Despite New York’s relentless commercial development, the city administrators still manage to create new public open spaces to meet the community needs. The Hudson River and East River waterfronts have formed the primary focus for much of this new public open space. A recent visit to New York in April provided an opportunity to see how development of a number of new waterfront open spaces progressed since my previous visit a few years ago.
Walking west along Clark Street from the Metro Station, the East River can be glimpsed between the heritage buildings of Brooklyn Heights. But it is not until you finally reach the Brooklyn Heights Promenade that the spectacular view of the Manhattan skyline dramatically opens up. Located above two stacked levels of motorway the wide pedestrian Promenade extends for some 540m. From the front edge of the Promenade you become aware of the whole Brooklyn Bridge Park located below. This 34 ha linear park located along the East River foreshore incorporates post-industrial land and disused piers associated with former port facilities. Extending 2.1 km from the Manhattan Bridge past the Brooklyn Bridge to Atlantic Avenue the Park incorporates six piers together with the historic Fulton Ferry Landing and the pre-existing Empire–Fulton Ferry and Main Street Parks as shown on the Park Map. Visitors are provided with a diverse range of engaging spaces that incorporate active and passive recreation and sports facilities.
As with many public open spaces in New York the creation of Brooklyn Bridge Park started with a community action group playing a key role in promoting the concept. In response to intense community pressure the City and State of New York signed an agreement in 2002 to develop the Park. The Brooklyn Bridge Park Development Corporation was created and in 2004 the Corporation engaged landscape architecture firm of Michael Van Valkenburgh Associates (MVA) to masterplan and design the whole Brooklyn Bridge Park. Construction started in 2008 and development has proceeded in stages generally in the following sequence.
The first stage of the Park development was Pier 1 which was opened in March 2010. Extensive seating along a wide waterfront promenade allow visitors to watch boating activity on the River with a backdrop of the Manhattan skyline. Sloping lawn areas with striking views across the River are extensively used for sun-bathing, picnicking and relaxing. In contract a series of adjoining paths are visually enclosed by tree and shrub planting.

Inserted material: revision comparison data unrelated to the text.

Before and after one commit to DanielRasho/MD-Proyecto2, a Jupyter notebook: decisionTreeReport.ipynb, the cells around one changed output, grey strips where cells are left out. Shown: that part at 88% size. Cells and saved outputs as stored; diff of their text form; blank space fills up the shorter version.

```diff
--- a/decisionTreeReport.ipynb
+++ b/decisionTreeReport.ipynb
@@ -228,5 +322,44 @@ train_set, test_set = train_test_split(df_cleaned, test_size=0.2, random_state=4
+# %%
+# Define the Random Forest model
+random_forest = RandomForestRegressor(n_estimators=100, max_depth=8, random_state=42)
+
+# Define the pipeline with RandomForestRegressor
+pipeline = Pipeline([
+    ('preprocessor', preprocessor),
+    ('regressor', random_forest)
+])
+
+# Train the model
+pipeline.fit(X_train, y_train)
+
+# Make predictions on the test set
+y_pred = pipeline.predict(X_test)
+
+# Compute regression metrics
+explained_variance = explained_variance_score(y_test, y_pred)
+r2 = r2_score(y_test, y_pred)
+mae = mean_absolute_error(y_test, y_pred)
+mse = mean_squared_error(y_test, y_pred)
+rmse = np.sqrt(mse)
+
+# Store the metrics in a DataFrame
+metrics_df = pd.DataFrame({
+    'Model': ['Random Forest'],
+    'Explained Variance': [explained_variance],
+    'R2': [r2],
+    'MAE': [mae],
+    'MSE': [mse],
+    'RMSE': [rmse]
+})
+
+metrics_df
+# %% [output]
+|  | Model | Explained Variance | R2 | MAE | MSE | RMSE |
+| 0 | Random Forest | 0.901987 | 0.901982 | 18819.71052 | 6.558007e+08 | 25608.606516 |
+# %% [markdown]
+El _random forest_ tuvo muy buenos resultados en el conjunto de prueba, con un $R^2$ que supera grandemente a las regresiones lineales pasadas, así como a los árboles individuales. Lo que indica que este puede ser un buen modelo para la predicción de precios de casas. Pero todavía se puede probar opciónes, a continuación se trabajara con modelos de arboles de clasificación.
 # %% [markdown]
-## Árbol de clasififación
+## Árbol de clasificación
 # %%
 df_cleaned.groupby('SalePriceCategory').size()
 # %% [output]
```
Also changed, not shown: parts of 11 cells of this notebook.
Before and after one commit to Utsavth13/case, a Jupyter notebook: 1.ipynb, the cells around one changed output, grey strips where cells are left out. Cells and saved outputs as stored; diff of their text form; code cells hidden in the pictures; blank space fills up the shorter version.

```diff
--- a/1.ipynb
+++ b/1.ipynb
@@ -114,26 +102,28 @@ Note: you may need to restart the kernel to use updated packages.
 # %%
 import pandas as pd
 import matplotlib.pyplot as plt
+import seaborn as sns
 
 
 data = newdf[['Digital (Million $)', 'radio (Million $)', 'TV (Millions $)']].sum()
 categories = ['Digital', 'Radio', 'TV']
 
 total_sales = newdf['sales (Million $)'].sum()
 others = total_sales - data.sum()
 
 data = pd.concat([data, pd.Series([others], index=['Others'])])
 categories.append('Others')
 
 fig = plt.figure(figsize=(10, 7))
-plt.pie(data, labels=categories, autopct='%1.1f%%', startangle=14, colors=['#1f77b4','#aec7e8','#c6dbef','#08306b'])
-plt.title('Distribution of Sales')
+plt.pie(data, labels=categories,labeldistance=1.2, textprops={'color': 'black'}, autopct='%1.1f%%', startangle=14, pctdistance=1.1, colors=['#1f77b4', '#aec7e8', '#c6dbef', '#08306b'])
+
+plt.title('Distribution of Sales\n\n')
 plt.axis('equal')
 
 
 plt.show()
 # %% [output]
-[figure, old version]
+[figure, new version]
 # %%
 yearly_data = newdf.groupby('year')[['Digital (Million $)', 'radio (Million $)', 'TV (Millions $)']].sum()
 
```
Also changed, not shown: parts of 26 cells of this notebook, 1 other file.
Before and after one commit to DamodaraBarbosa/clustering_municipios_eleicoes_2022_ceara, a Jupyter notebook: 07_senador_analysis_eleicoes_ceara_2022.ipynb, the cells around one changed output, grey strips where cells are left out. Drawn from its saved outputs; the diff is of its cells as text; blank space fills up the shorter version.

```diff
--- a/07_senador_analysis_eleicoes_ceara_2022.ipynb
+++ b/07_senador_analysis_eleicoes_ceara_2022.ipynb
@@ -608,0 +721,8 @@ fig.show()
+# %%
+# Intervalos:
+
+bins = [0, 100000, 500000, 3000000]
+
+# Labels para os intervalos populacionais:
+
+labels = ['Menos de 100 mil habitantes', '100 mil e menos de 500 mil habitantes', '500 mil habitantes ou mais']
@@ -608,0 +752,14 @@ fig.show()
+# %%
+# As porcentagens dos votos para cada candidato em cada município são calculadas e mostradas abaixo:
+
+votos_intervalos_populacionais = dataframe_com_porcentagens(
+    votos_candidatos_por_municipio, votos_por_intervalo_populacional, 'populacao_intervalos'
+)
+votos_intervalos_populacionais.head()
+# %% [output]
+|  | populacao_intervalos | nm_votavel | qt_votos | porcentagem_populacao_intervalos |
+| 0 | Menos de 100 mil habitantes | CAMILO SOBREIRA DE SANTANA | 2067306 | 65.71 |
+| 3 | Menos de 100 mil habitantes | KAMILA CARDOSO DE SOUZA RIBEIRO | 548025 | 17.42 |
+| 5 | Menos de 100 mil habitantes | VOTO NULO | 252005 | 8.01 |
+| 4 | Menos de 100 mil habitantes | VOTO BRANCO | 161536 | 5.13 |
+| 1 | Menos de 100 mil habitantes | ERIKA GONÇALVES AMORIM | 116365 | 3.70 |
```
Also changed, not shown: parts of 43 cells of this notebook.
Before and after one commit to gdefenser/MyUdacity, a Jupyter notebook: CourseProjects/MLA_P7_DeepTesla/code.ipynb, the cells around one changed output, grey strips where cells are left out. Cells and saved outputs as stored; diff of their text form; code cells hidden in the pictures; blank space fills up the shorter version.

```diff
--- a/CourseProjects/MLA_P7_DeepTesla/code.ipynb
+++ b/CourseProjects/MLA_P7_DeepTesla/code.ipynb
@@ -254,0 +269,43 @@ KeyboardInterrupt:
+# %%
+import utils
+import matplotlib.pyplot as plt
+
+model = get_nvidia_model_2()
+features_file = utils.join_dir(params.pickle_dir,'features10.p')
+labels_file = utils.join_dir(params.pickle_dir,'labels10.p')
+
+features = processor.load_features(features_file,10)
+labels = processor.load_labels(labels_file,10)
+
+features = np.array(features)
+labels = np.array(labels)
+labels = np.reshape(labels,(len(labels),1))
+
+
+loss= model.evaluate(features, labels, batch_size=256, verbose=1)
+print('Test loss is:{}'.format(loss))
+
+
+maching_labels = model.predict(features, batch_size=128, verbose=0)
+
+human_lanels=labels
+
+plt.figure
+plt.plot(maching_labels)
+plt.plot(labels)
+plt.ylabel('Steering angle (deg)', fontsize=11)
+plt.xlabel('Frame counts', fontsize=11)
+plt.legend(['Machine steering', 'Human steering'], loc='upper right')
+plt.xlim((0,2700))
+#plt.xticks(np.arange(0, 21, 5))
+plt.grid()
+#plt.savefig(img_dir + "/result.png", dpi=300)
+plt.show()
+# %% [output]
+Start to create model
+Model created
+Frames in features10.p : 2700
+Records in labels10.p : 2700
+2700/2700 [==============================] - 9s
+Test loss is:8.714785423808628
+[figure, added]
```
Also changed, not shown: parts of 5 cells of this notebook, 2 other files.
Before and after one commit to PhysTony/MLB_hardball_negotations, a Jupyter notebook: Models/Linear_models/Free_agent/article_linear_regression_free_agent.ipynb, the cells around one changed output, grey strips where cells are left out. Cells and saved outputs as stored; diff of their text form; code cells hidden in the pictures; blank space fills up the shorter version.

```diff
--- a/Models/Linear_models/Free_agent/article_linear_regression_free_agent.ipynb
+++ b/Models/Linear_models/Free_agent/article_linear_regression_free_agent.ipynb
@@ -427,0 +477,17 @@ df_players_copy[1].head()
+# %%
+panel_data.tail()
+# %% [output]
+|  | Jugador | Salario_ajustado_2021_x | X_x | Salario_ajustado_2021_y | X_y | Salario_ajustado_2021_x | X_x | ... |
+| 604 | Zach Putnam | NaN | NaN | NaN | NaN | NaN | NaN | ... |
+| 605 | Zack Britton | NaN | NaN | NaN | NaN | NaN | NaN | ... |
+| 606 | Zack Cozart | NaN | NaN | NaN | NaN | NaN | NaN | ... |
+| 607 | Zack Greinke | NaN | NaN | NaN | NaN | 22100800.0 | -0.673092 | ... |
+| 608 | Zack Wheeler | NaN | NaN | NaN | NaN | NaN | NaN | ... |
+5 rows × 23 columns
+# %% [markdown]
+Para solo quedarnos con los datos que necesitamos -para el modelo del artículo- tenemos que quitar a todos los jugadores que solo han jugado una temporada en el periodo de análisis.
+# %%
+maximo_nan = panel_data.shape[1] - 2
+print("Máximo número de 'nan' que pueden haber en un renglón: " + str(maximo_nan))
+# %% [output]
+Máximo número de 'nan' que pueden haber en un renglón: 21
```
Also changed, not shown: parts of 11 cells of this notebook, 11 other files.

Pier 6 was opened later in 2010 to provide a diverse combination of amenities, including sand volleyball courts, concessionaires, a dog run, and plantings. The pier also contains four themed playgrounds that include Swing Valley, Slide Mountain, Sandbox Village, and a Water Lab. The Governor's Island Ferry departs from this pier to provide access to the Island during warmer months.
Pier 5 was opened in December 2012 and contains three athletic fields, two playgrounds and a picnic area, with development of 2 ha site costing US $26 million.
Pier 3 was opened in November 2013 and includes the Greenway Terrace, which provides expansive lawns, a granite terrace and a steep-sided earth mound to attenuate noise from the adjoining motorway. The Pier 3 Greenway Terrace completes the continuous waterfront promenade that runs from Pier 1 to Pier 6.
A new 2 hectare park designed by MVA is under construction on the concrete deck of Pier 3 adjoining the Greenway Terrace and is due for completion in 2018.
Pier 2 opened in May 2014 and provides active recreation facilities on a former warehouse dock.
Pier 4 incorporates an area of sandy beach and is planted with native species to assist its ongoing evolution as a protected habitat preserve. It was built from the remnants of a railroad float transfer bridge that settled on the river bed.
A distinctive feature of the Brooklyn Bridge Park is the extensive water quality management system that is integrated into the landscape design. A system of vegetated swales and water quality ponds improve the quality of stormwater run-off before it is discharged in to the East River.
Design of the foreshore treatment has created new inter-tidal marine habitats through the use of stone revetments. Bio-diversity has also been enhanced by extensive planting of trees, shrubs and groundcovers combined with construction of wetlands.
A new hotel has been constructed along the eastern of the Park adjoining Pier 1 that incorporates roof gardens that are visible from the Brooklyn Heights Promenade above. Pedestrian access between Park and the upper walkway of the Promenade is provided by a new bridge.
The Brooklyn Bridge Park Corporation is responsible for the planning, construction, maintenance, and operation of the Park. The Corporation is a not-for-profit organisation with a mission to "create and maintain a world class park that is a recreational, environmental and cultural destination enjoyed by residents of, and visitors to, New York City". So far it has fulfilled that mission exceptionally well.